Event Title

Effects of Prescribed Burning on Advanced Regeneration in Upland Oak Forests of Missouri

Event Website

http://www.nafew2009.org/

Start Date

22-6-2009 4:20 PM

End Date

22-6-2009 4:40 PM

Description

Seventy years of fire-suppression and inappropriate management practices have resulted in numerous forest health problems in the current oak-hickory forests of Missouri, and have often resulted in the failure to adequately attain oak regeneration. The Chilton Creek Prescribed Burning Project, initiated by The Nature Conservancy in 1996, was designed to study the effects of prescribed fire on oak regeneration. Three different approaches to the use of prescribed fire were tested: annual burning (sites burned each year), random burning (sites burned randomly with a mean return interval of 3.6 yrs), and high-intensity random burning (same as random burn, but with higher fire intensities due to south-facing steep slopes and higher fuel loads) were implemented to monitor the dynamics of advanced regeneration. The presence and condition of regeneration, in terms of tree density and aggregate height, was recorded in 26 permanent plots in 1997 (pre-fire) and again in 2007 (post-fire). Post-treatment red oak densities were reduced by 53, 49, and 26% with the annual burn, the random burn and the high-intensity random burn, respectively. The random burn treatment significantly reduced the aggregate height of hickory compared with the other two treatments – the random burn reduced aggregate height by 83% while the annual burn and high-intensity random burn reduced the height by 40% and 65%, respectively. Preliminary results from this study suggest that increasing fire intensity favors red oak regeneration, although it also favors the growth of hickory.

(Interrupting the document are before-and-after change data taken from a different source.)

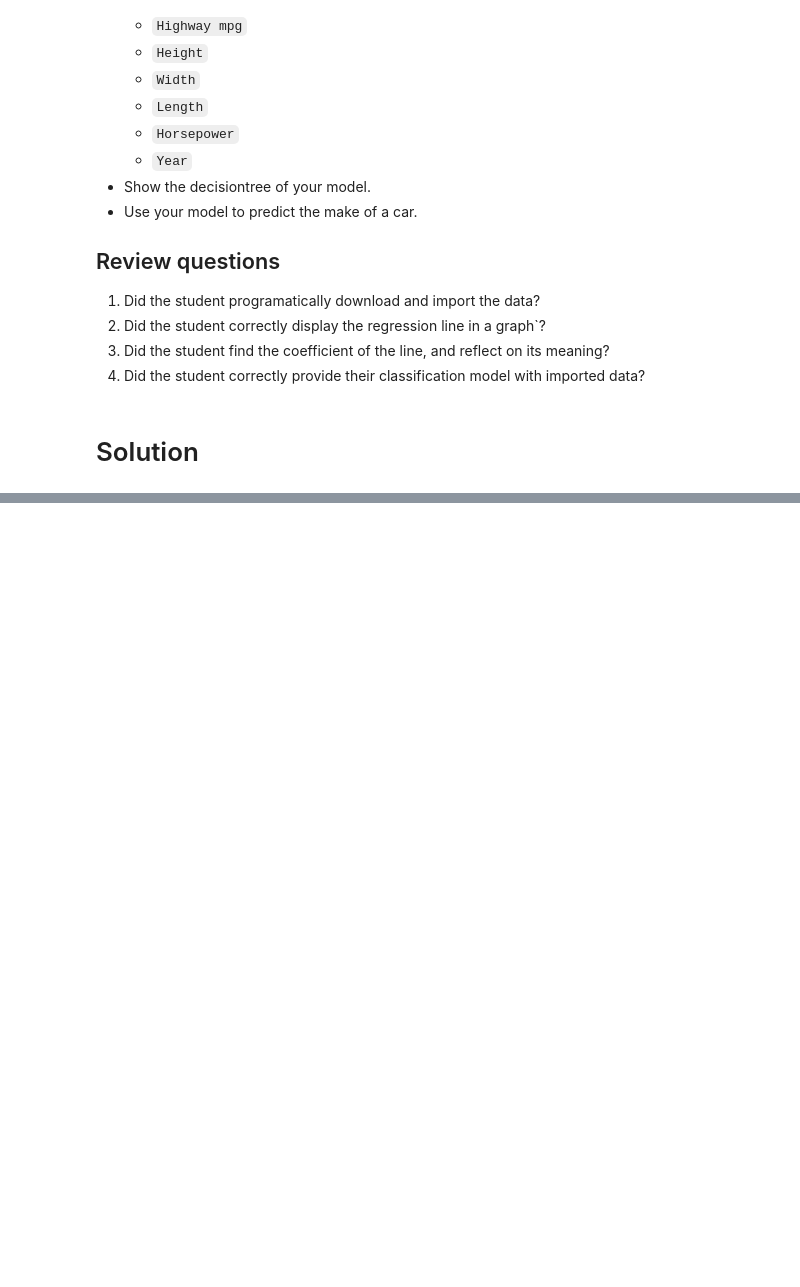
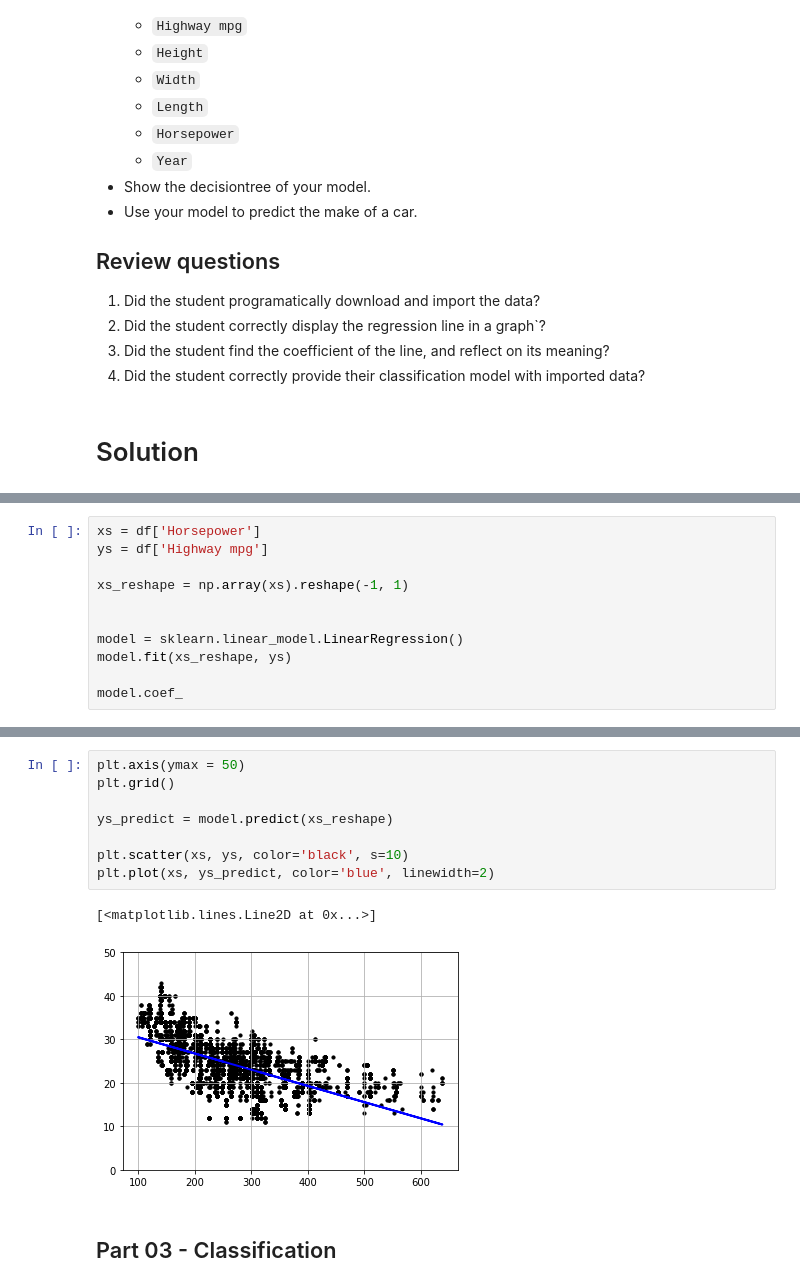
Before and after one commit to obnoxious-consequnence/Assignment08, a Jupyter notebook: Assignment08.ipynb, the cells around one changed output, grey strips where cells are left out. Saved outputs shown, nothing was run; the diff lists cells and outputs as text; blank space fills up the shorter version.

```diff
--- a/Assignment08.ipynb
+++ b/Assignment08.ipynb
@@ -49,0 +84,11 @@ https://think.cs.vt.edu/corgis/csv/cars/cars.csv
+# %%
+xs = df['Horsepower']
+ys = df['Highway mpg']
+
+xs_reshape = np.array(xs).reshape(-1, 1)
+
+
+model = sklearn.linear_model.LinearRegression()
+model.fit(xs_reshape, ys)
+
+model.coef_
@@ -49,0 +112,13 @@ https://think.cs.vt.edu/corgis/csv/cars/cars.csv
+# %%
+plt.axis(ymax = 50)
+plt.grid()
+
+ys_predict = model.predict(xs_reshape)
+
+plt.scatter(xs, ys, color='black', s=10)
+plt.plot(xs, ys_predict, color='blue', linewidth=2)
+# %% [output]
+[<matplotlib.lines.Line2D at 0x...>]
+[figure, added]
+# %% [markdown]
+## Part 03 - Classification
```
Also changed, not shown: parts of 12 cells of this notebook, 2 other files.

The time since the last burns under each of these treatments likely influenced these results.

This document is currently not available here.

Share

COinS
 
Jun 22nd, 4:20 PM Jun 22nd, 4:40 PM

Effects of Prescribed Burning on Advanced Regeneration in Upland Oak Forests of Missouri

Seventy years of fire-suppression and inappropriate management practices have resulted in numerous forest health problems in the current oak-hickory forests of Missouri, and have often resulted in the failure to adequately attain oak regeneration. The Chilton Creek Prescribed Burning Project, initiated by The Nature Conservancy in 1996, was designed to study the effects of prescribed fire on oak regeneration. Three different approaches to the use of prescribed fire were tested: annual burning (sites burned each year), random burning (sites burned randomly with a mean return interval of 3.6 yrs), and high-intensity random burning (same as random burn, but with higher fire intensities due to south-facing steep slopes and higher fuel loads) were implemented to monitor the dynamics of advanced regeneration. The presence and condition of regeneration, in terms of tree density and aggregate height, was recorded in 26 permanent plots in 1997 (pre-fire) and again in 2007 (post-fire). Post-treatment red oak densities were reduced by 53, 49, and 26% with the annual burn, the random burn and the high-intensity random burn, respectively. The random burn treatment significantly reduced the aggregate height of hickory compared with the other two treatments – the random burn reduced aggregate height by 83% while the annual burn and high-intensity random burn reduced the height by 40% and 65%, respectively. Preliminary results from this study suggest that increasing fire intensity favors red oak regeneration, although it also favors the growth of hickory. The time since the last burns under each of these treatments likely influenced these results.

http://digitalcommons.usu.edu/nafecology/sessions/silviculture/6